And while it does the Hades thing, where you can choose one from three perks when promoted and get a new buff, it does something a little different which works incredibly well. Each buff is in a category, such as health, strength, combat, passive, etc. When you select three of the same class of buff, you get a bonus buff, which is simple yet immensely creative and cleaver. So bravo to Angry Mob for thinking about how to better this mechanic.

There is always something to keep pushing you back in, just that little nudge which says “Hey, maybe just one more run”. And that there is an amazing sign of a fantastic Roguelike that does its job extremely well. Besides the excellent visceral combat, which feels wonderful, plays out well, and provides an impressive sense of challenge and reward, with plenty of neat dynamics that make runs enjoyable each time the pacing is flawless from beginning to end.

While the main story didn’t hit the right notes for me, everything else from music, voice work, presentation and gameplay did all hit the mark and resulted in Trinity Fusion being one of the best roguelikes of 2023. Although I do wish (and wish for many other games) that the accessibility options were better. I ain’t a young man anymore (being 34 is the new 54), and my eyesight is not as it once was. Or just the fact I like sitting on the sofa and playing my games in comfort. I need an option to increase the text size … please. Maybe it’s somewhere, but I couldn’t find it. Otherwise, no major faults here.


Trinity Fusion has a compelling concept that while doesn’t fully deliver on its narrative beats or emotional storytelling, does work wonders in the gameplay department. This is quite easily one of the best in the genre and can stand high among the greats like Hades, Dead Cells and Neon Abyss.

Trinity Fusion has an excellent and engaging gameplay loop, a gratifying sense of progression, interesting dynamics and above all, a visceral and highly enjoyable combat system that is deep and rich in tactics and playstyle customisation. We didn’t think there could be any more gold at the end of this year when it comes to gaming, but Trinity Fusion is a super nice surprise and end-of-year treat to finish 2023 on. We give Trinity Fusion a high recommendation for your roguelike collection.
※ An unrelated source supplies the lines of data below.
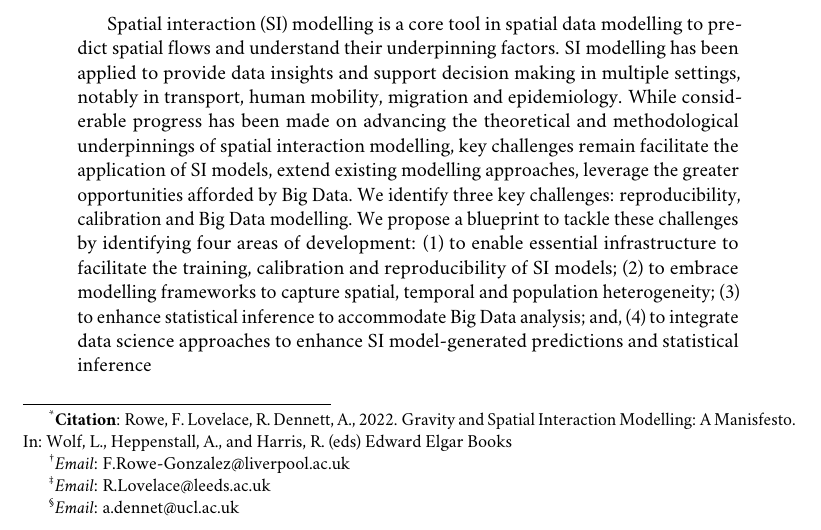
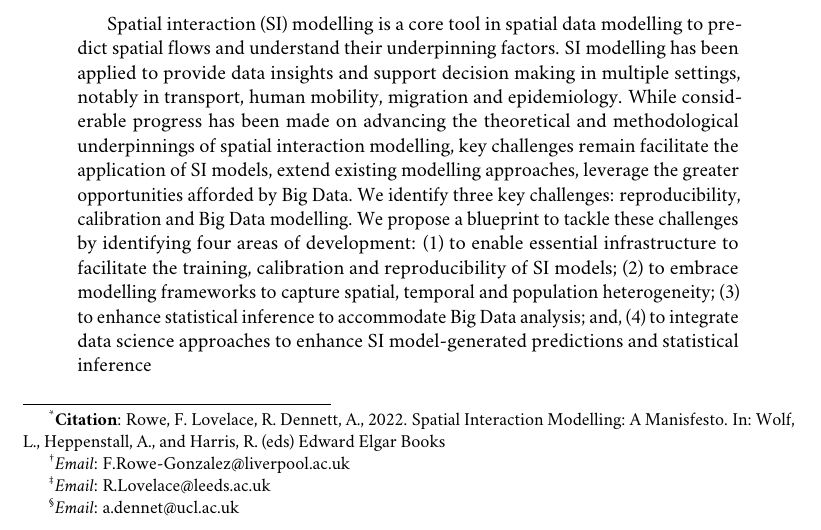
Before and after one commit to fcorowe/sim_chp, a LaTeX paper (README.tex): part of page 1 of 18, cut so that both start at the same text. Compiled offline with pdfLaTeX.

```diff
--- a/README.tex
+++ b/README.tex
@@ -57,7 +57,7 @@
 	colorlinks=false,
 	pdfborder={0 0 0}}
 
-\title{Spatial Interaction Modelling: A Manisfesto\footnote{\textbf{Citation}: Rowe, F. Lovelace, R. Dennett, A., 2022. Gravity and Spatial Interaction Modelling: A Manisfesto. In: Wolf, L., Heppenstall, A., and Harris, R. (eds) Edward Elgar Books}}
+\title{Spatial Interaction Modelling: A Manisfesto\footnote{\textbf{Citation}: Rowe, F. Lovelace, R. Dennett, A., 2022. Spatial Interaction Modelling: A Manisfesto. In: Wolf, L., Heppenstall, A., and Harris, R. (eds) Edward Elgar Books}}
 \author[1]{Francisco Rowe \thanks{\textit{Email}: F.Rowe-Gonzalez@liverpool.ac.uk}}
 \affil[1]{Geographic Data Science Lab, Department of Geography and Planning, University of Liverpool, Liverpool, United Kingdom}
 \author[2]{Robin Lovelace \thanks{\textit{Email}: R.Lovelace@leeds.ac.uk}}
```
Also changed, not shown: template.tex (+1 -1 lines).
++ Stellar combat and exploration gameplay
+ Meaningful and rewarding sense of progression
+ Great variety of worlds to explore and characters to play as
+ Nice presentation

-- Story lacks any emotional depth or an interesting delivery
- Could be a few more roguelike dynamics to flesh out multiple runs
- Lacks in accessibility options

A PS5 review code of Trinity Fusion was kindly provided by the publisher.